Somali Journalist Group Condemns Reporter Killings

  • Kim Lewis

The National Union of Somali Journalists, NUSO, says it strongly condemns the killing of two Somali journalists in separate incidents Sunday, in Mogadishu.

The first occurred in the morning when unidentified assailants gunned down Yusuf Ali Osman, widely known as Farey, in the Dharkenely district of Mogadishu. The union said three unknown gunmen dressed as school children shot Osman near a garage where he parked his car. After the attack they immediately fled the scene.
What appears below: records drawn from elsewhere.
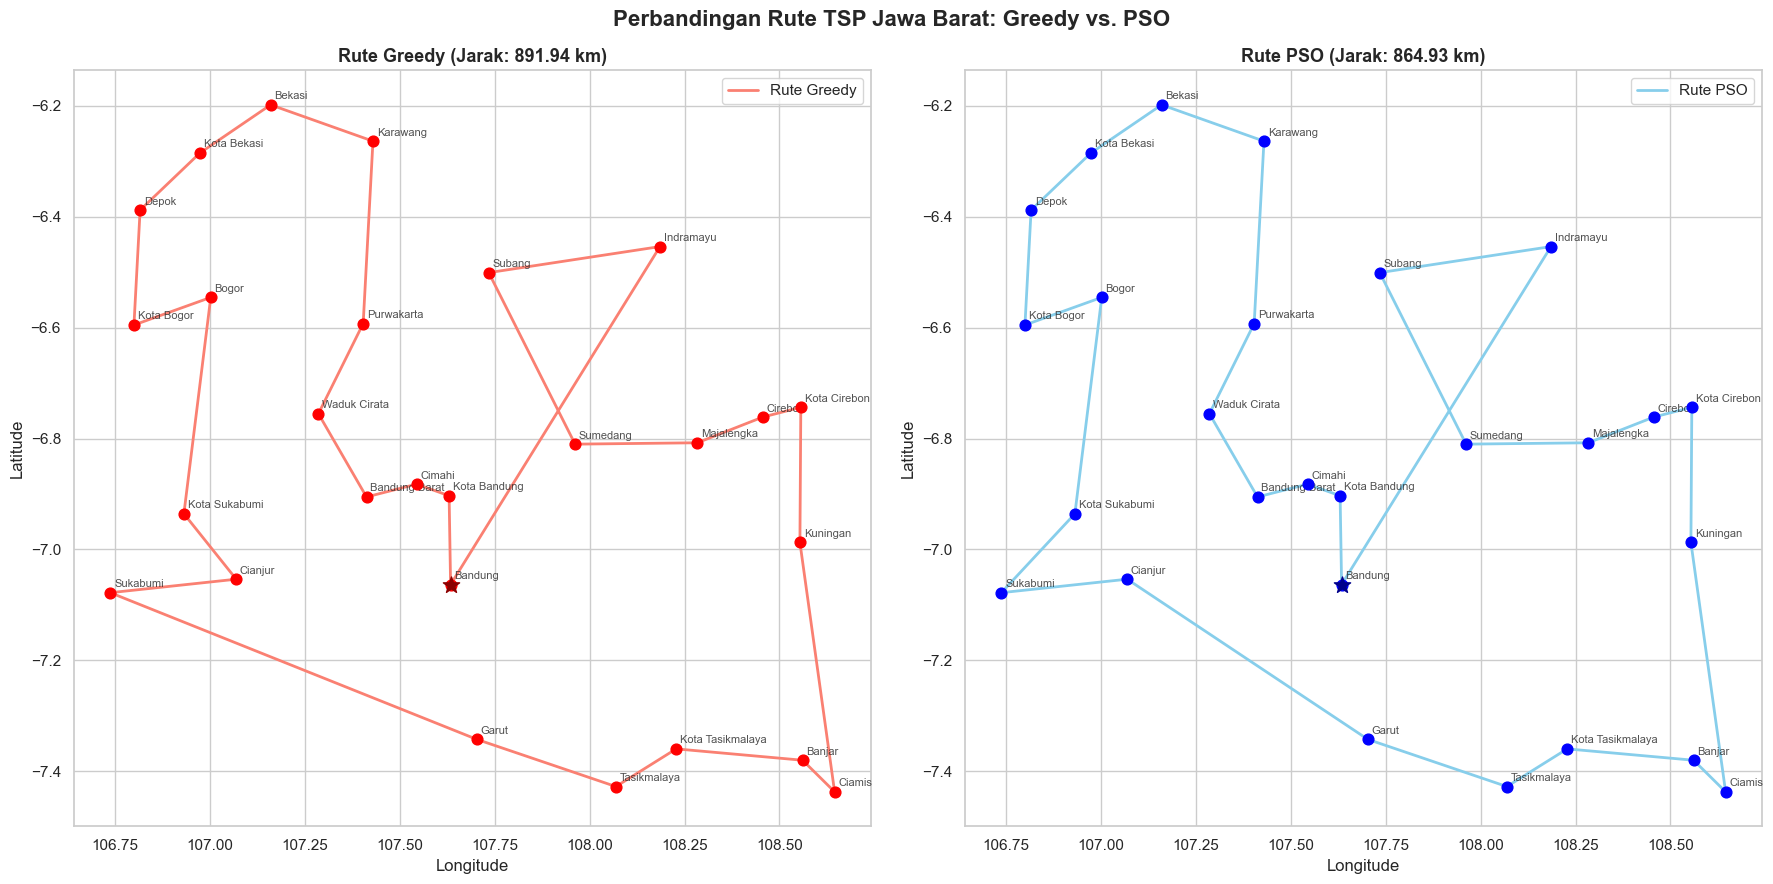
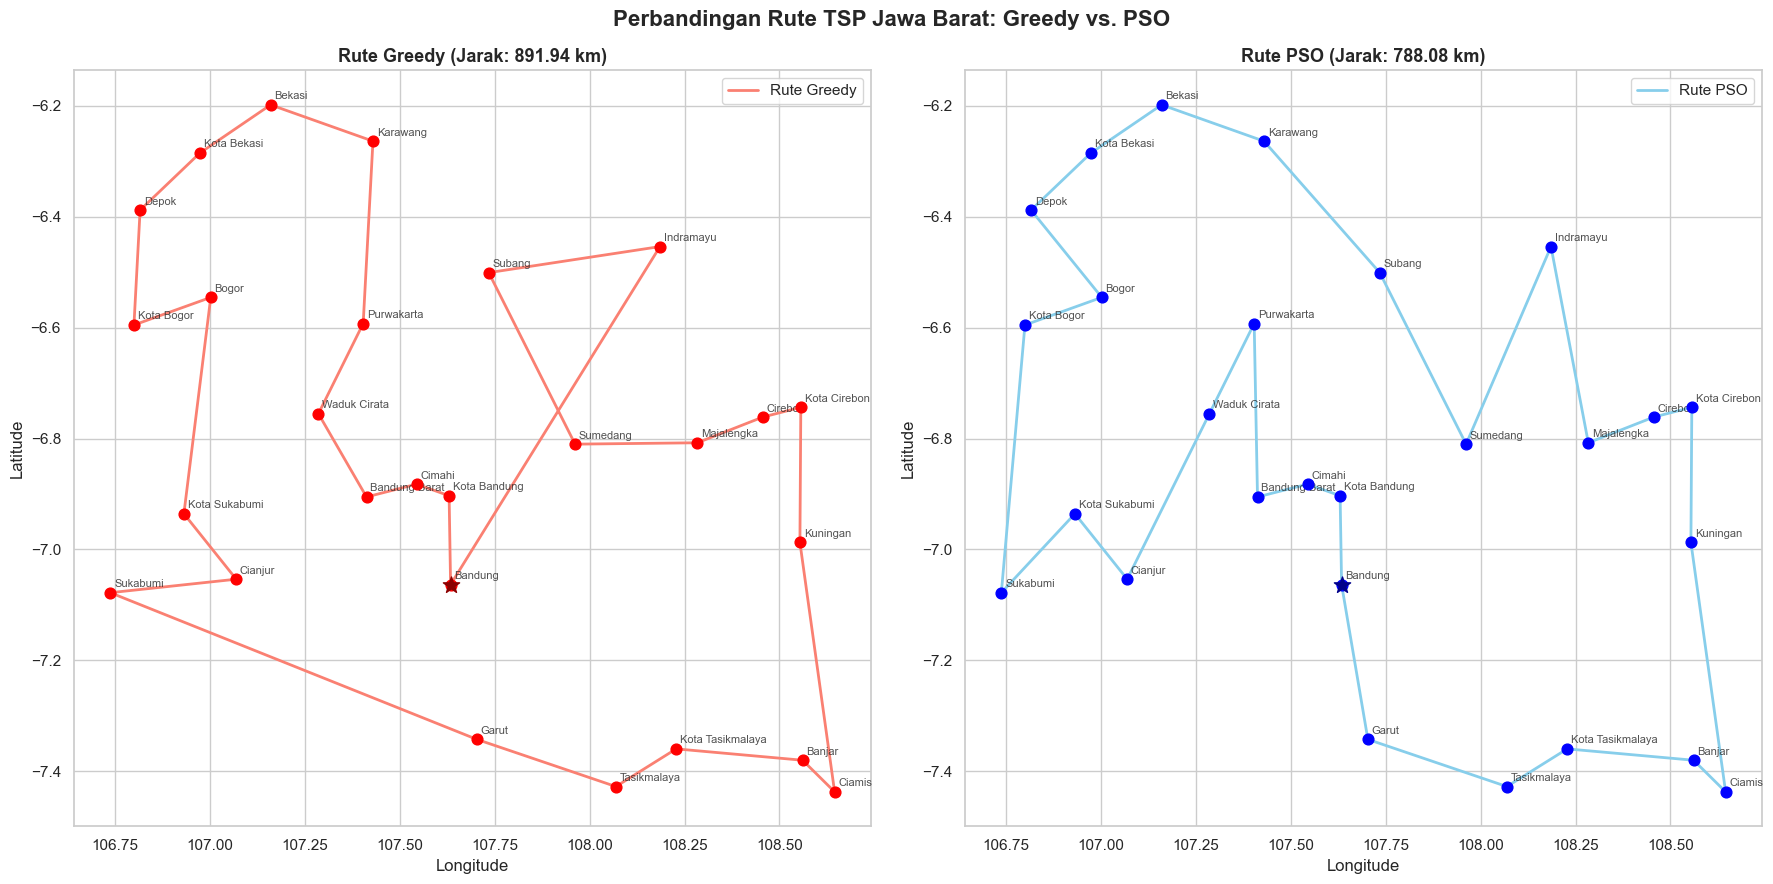
Unified diff of the notebook cell whose output changed from the first chart to the second:
--- before
+++ after
@@ -1,3 +1,2 @@
-# 2. Plot Perbandingan Peta Rute
 fig, (ax1, ax2) = plt.subplots(1, 2, figsize=(18, 9))
 
@@ -30,3 +29,4 @@
 plt.suptitle('Perbandingan Rute TSP Jawa Barat: Greedy vs. PSO', fontsize=16, fontweight='bold')
 plt.tight_layout()
+plt.savefig('out/02_perbandingan_rute_greedy_vs_pso.png', dpi=150, bbox_inches='tight')
 plt.show()

Commit: selaraskan angka hasil eksperimen dengan output notebook terbaru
Witnesses said the assailants called out Osman’s name to make sure it was him before they shot him.

Osman, a past director of Radio Mogadishu, was working for Somalia's Ministry of Information.

In a separate incident later that day, Mohamoud Ali Yare, a Nairobi-based correspondent for Radio Hamar, Voice of Democracy, was killed by a stray bullet that hit him in the head while he was watching a soccer game at a playground in Towfiiq neighborhood of Yaqshid district, also in Mogadishu.

Yare, better known as Buneyste, was in Mogadishu visiting his sick mother.

Mohamed Ibrahim, secretary-general of NUSO, said he had just arrived back from a trip to the United States when he was met with the news at the Mogadishu airport on Sunday.

“We are very sorry about what happened in a single day when 2 journalists were murdered in Mogadishu. We are angry about this continued attack of the media,” said Ibrahim.

Ibrahim said the two murders were not related, and that attacks are most likely occurring because the country is going through a transition.

“So far nine journalists have been killed, and no one has been brought to court. We do have concerns that the criminals involved in these actions still have the freedom to kill other journalists. No one is doing anything about it,” said Ibrahim.
He said the attack on Osman was possibility the work of al Shabab, but it has not been confirmed.

However the death of Yare came from a bullet from internal fighting between Somali government forces.

“This was from a government bullet that hit the journalist in the head. While he was watching the game, there was some fire- fighting outside of the playground that hit him,” said Ibrahim.

Ibrahim said it is becoming harder and harder to work as a journalist in Mogadishu. However, he said, as journalists, they will continue with their profession and not be intimidated by the murders. He said they will also continue to advocate for justice for the attacks. Listen to the entire interview between Kim Lewis and Mohamed Ibrahim.

XS
SM
MD
LG